(Records from a data source)

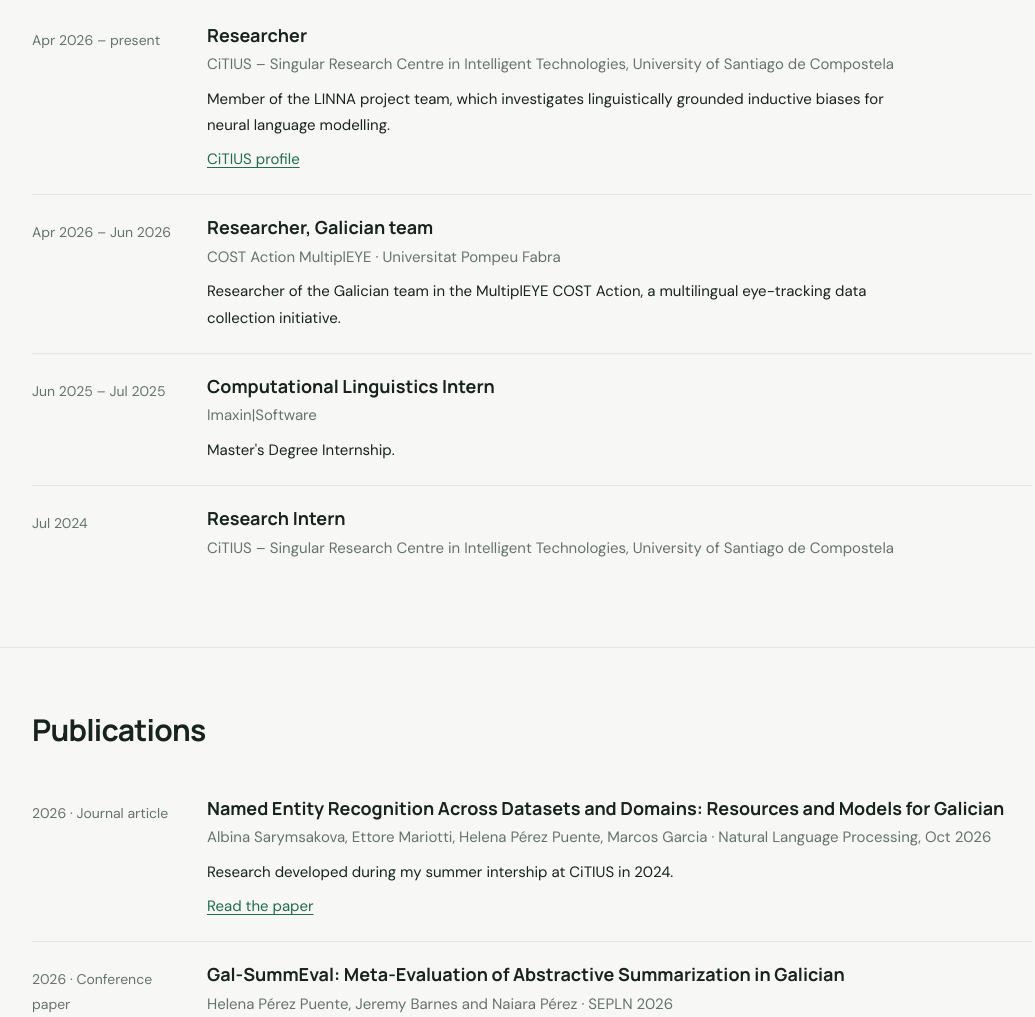
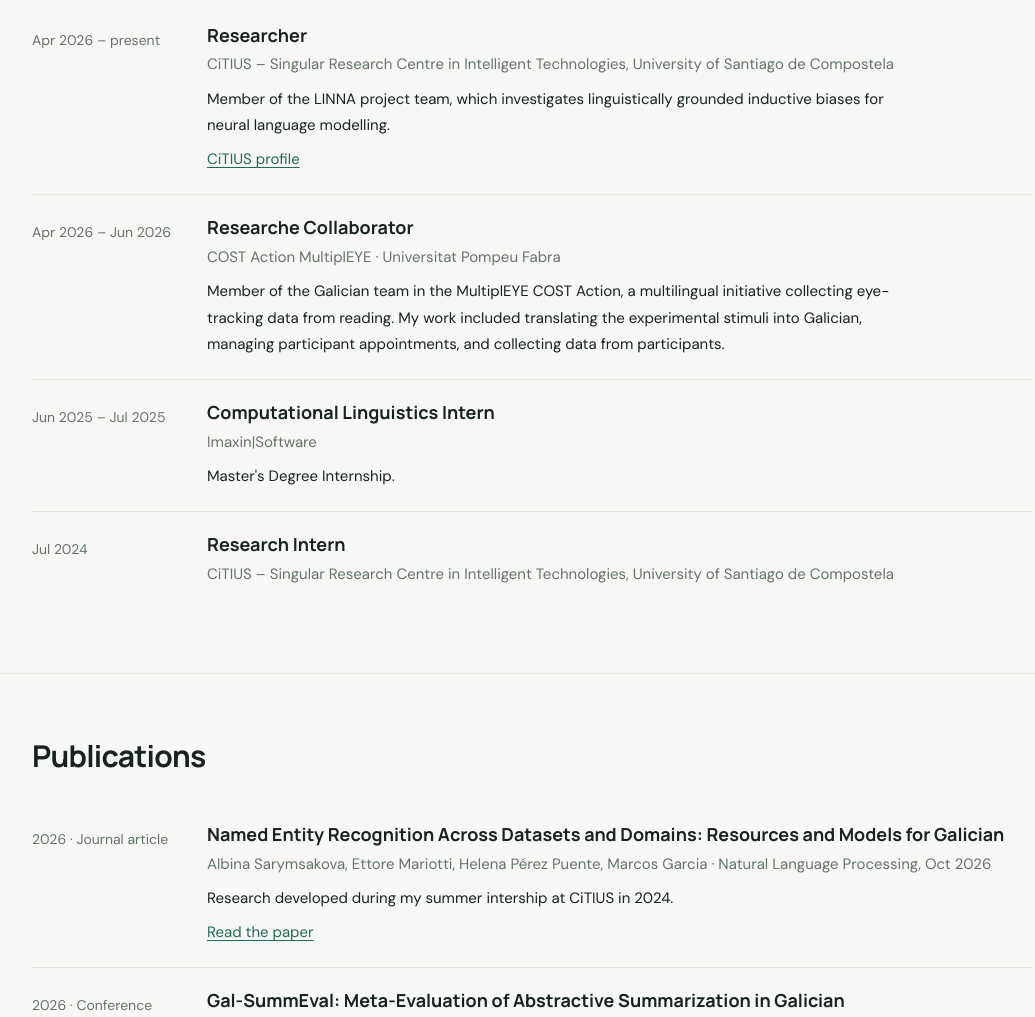
Before and after one commit to helenaperez-nlp/helenaperez-nlp.github.io, a plain HTML site: page index.html in a window 1280 px wide. Shown: the part 1313-2330 px from the top of the page, without its empty margins (108-1143 px from the left). Drawn offline with Linux system fonts and the light colour scheme.

Commit message:
Update index.html

```diff
--- a/index.html
+++ b/index.html
@@ -223,9 +223,9 @@
         <div class="entry">
           <div class="date">Apr 2026 – Jun 2026</div>
           <div>
-            <h3>Researcher, Galician team</h3>
+            <h3>Researche Collaborator</h3>
             <div class="institution">COST Action MultiplEYE · Universitat Pompeu Fabra</div>
-            <p>Researcher of the Galician team in the MultiplEYE COST Action, a multilingual eye-tracking data collection initiative.</p>
+            <p>Member of the Galician team in the MultiplEYE COST Action, a multilingual initiative collecting eye-tracking data from reading. My work included translating the experimental stimuli into Galician, managing participant appointments, and collecting data from participants.</p>
           </div>
         </div>
         <div class="entry">
```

- [Task instructions]: The records are to be duplicated in full and exactly, with images left out.

- [Exercise solution]:
Before and after one commit to helenaperez-nlp/helenaperez-nlp.github.io, a plain HTML site: page index.html in a window 1280 px wide. Shown: the part 1313-2330 px from the top of the page, without its empty margins (108-1143 px from the left). Drawn offline with Linux system fonts and the light colour scheme.

Commit message:
Update index.html

```diff
--- a/index.html
+++ b/index.html
@@ -223,9 +223,9 @@
         <div class="entry">
           <div class="date">Apr 2026 – Jun 2026</div>
           <div>
-            <h3>Researcher, Galician team</h3>
+            <h3>Researche Collaborator</h3>
             <div class="institution">COST Action MultiplEYE · Universitat Pompeu Fabra</div>
-            <p>Researcher of the Galician team in the MultiplEYE COST Action, a multilingual eye-tracking data collection initiative.</p>
+            <p>Member of the Galician team in the MultiplEYE COST Action, a multilingual initiative collecting eye-tracking data from reading. My work included translating the experimental stimuli into Galician, managing participant appointments, and collecting data from participants.</p>
           </div>
         </div>
         <div class="entry">
```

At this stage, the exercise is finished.